Exercise description -
Please read the records below and return each line holding the string "from".

Edit tracking data -

——————

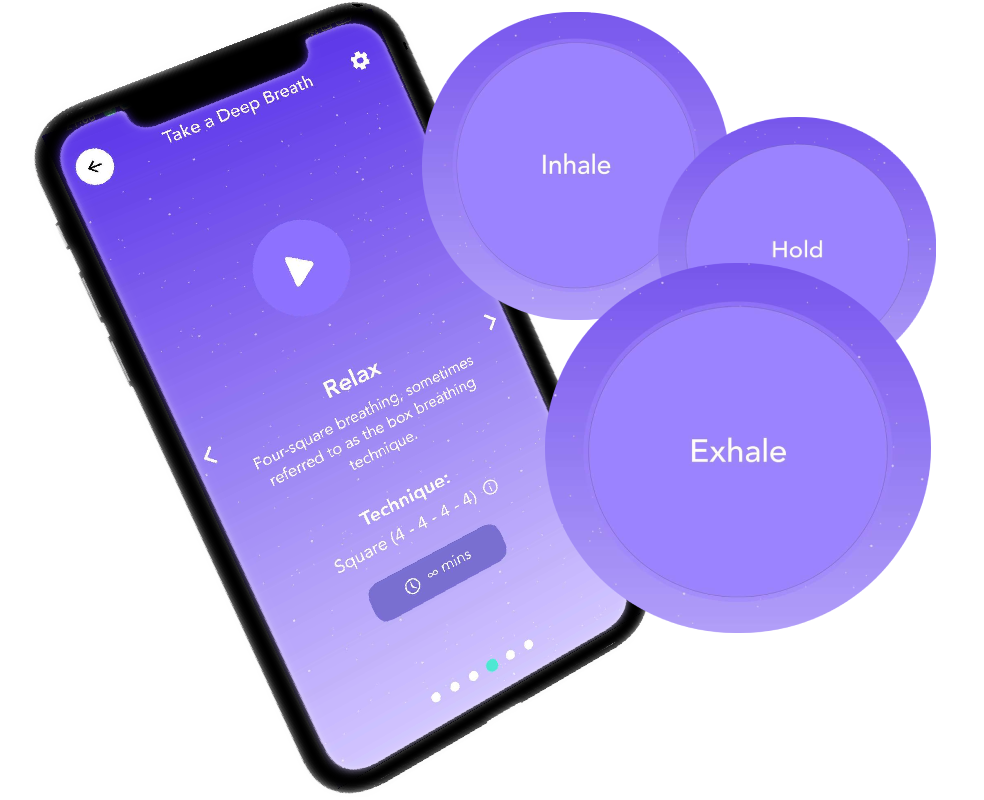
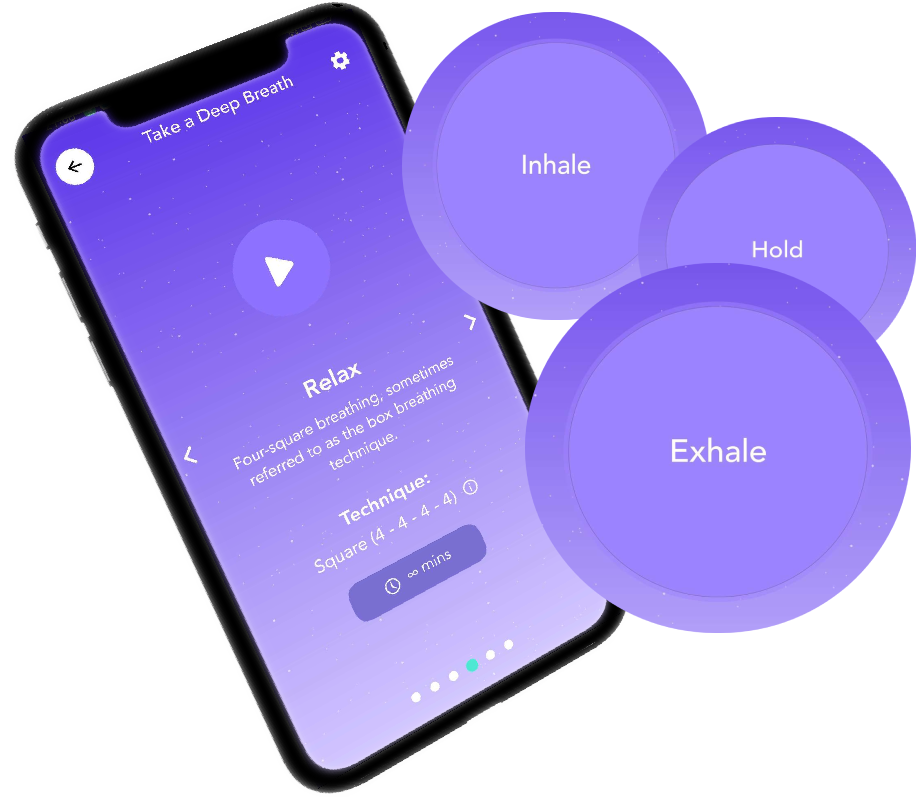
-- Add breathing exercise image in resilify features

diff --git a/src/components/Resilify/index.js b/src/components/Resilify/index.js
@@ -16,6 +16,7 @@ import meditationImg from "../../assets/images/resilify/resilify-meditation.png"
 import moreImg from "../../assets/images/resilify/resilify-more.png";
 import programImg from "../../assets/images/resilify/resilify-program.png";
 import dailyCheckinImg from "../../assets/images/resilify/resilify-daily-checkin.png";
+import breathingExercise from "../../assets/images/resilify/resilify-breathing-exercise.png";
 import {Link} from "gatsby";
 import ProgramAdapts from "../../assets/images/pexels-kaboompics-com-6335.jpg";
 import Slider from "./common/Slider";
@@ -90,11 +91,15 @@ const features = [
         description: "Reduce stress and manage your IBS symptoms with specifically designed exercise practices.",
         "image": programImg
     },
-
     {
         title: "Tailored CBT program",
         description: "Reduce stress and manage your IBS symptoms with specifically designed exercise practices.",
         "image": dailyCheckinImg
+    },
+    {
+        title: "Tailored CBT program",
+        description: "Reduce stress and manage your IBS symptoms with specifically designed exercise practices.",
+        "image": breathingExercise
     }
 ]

——————

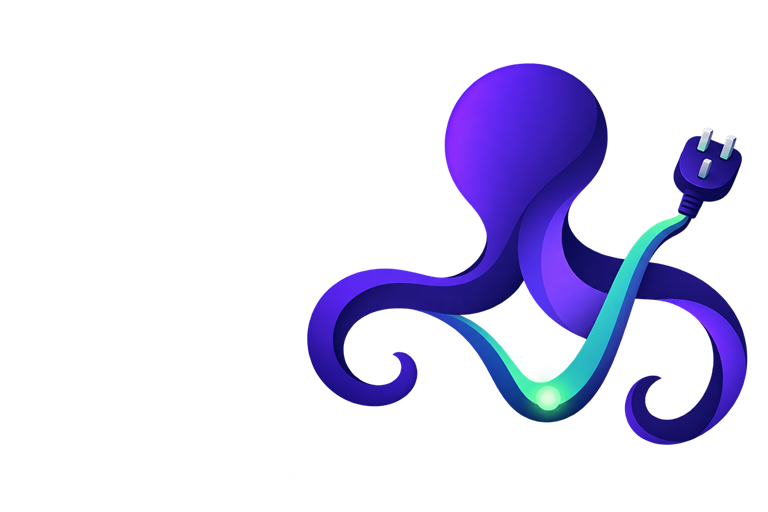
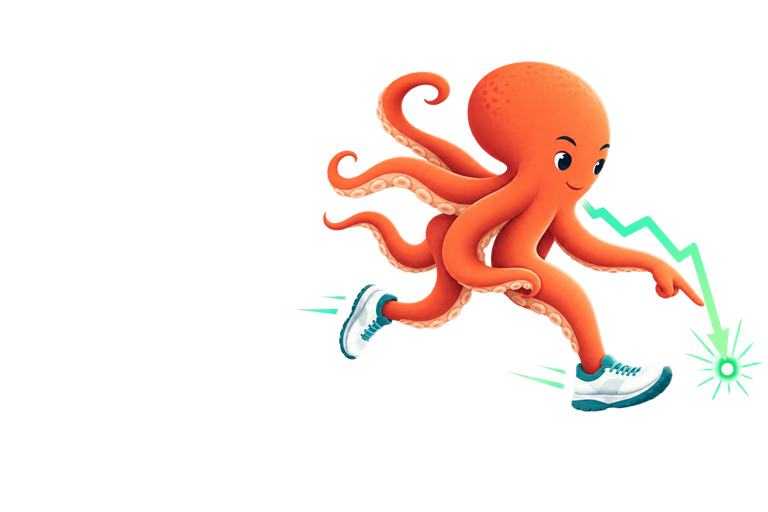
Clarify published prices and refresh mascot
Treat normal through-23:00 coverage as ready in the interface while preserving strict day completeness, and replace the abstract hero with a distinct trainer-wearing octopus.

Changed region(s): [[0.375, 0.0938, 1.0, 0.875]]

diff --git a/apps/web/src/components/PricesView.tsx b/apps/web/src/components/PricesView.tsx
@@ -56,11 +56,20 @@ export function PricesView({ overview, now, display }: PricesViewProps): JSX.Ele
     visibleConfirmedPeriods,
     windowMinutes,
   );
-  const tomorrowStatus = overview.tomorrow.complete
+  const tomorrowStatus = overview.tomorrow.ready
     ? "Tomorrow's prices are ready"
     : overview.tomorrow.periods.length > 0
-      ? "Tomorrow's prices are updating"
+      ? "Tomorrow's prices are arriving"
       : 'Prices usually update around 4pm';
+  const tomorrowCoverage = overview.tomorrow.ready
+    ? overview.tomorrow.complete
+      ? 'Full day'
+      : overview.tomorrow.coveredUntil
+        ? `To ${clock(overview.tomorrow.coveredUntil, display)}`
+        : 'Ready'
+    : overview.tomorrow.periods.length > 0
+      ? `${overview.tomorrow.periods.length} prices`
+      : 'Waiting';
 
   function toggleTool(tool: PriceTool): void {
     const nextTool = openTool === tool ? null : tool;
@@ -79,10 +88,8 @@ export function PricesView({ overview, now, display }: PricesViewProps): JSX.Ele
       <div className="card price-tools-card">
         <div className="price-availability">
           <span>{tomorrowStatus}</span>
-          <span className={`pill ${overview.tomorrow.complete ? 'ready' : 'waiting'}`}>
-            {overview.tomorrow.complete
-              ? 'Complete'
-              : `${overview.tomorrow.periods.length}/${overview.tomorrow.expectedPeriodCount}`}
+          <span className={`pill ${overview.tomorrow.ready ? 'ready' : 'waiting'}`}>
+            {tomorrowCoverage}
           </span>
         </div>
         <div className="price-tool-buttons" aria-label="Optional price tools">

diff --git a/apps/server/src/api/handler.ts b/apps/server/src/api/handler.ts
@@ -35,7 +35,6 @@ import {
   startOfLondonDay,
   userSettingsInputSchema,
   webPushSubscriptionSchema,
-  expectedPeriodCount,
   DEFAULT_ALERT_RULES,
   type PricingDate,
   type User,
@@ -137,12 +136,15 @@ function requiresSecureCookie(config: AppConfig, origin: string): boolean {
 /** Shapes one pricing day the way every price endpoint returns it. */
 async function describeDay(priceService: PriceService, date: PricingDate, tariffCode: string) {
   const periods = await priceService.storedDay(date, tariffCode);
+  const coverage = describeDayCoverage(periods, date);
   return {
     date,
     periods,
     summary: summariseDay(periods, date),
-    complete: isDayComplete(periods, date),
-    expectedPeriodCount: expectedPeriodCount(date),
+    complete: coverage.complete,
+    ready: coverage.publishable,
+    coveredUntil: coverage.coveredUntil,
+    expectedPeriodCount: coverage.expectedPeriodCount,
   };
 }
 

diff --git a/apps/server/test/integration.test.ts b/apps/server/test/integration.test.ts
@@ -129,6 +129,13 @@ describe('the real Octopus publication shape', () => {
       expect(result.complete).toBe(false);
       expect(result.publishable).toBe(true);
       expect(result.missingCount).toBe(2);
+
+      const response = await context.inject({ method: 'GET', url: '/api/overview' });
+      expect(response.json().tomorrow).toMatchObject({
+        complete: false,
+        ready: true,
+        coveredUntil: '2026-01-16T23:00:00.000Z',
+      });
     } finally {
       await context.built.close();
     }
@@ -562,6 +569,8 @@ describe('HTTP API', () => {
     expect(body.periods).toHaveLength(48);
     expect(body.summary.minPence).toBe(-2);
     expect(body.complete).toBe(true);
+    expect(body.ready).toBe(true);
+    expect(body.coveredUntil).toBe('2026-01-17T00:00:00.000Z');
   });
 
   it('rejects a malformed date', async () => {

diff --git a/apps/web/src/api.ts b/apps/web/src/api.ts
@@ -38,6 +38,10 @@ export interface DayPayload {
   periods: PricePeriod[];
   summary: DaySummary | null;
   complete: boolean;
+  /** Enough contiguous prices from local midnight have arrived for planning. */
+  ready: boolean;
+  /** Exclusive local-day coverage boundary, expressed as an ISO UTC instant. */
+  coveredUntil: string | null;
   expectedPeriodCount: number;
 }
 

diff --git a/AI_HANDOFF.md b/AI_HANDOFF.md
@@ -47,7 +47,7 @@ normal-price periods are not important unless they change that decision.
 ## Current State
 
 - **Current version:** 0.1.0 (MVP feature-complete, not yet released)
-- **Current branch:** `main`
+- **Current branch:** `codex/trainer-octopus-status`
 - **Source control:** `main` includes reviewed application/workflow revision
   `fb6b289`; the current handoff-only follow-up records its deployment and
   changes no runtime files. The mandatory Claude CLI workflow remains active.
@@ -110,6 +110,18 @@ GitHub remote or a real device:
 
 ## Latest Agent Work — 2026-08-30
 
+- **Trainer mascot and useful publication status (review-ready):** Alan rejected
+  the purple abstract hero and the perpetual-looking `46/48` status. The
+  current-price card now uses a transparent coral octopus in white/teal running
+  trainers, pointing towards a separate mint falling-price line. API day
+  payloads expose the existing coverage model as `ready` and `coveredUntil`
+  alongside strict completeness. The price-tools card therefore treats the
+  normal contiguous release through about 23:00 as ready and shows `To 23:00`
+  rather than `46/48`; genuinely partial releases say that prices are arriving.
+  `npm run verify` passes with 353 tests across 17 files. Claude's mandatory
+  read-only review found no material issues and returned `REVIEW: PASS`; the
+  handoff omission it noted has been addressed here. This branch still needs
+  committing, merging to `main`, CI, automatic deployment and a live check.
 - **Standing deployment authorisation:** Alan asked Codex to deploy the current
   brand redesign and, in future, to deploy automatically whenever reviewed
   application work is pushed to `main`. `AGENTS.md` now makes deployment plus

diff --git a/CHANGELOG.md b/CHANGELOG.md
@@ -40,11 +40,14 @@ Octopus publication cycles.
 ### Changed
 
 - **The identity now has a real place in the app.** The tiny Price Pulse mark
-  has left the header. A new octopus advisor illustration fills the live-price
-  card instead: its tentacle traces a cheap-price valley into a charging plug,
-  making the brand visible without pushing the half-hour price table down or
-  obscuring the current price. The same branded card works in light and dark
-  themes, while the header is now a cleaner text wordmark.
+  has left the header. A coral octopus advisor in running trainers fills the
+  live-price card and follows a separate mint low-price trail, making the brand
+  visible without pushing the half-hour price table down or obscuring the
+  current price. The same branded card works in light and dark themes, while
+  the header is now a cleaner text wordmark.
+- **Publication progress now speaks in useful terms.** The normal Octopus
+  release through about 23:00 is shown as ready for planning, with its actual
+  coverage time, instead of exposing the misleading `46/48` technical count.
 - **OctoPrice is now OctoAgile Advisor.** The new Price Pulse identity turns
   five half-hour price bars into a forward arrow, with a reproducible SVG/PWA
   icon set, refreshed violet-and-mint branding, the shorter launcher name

——————

Worked solution -
@@ -16,6 +16,7 @@ import meditationImg from "../../assets/images/resilify/resilify-meditation.png"
 import moreImg from "../../assets/images/resilify/resilify-more.png";
 import programImg from "../../assets/images/resilify/resilify-program.png";
 import dailyCheckinImg from "../../assets/images/resilify/resilify-daily-checkin.png";
+import breathingExercise from "../../assets/images/resilify/resilify-breathing-exercise.png";
 import {Link} from "gatsby";
 import ProgramAdapts from "../../assets/images/pexels-kaboompics-com-6335.jpg";
 import Slider from "./common/Slider";
+  /** Enough contiguous prices from local midnight have arrived for planning. */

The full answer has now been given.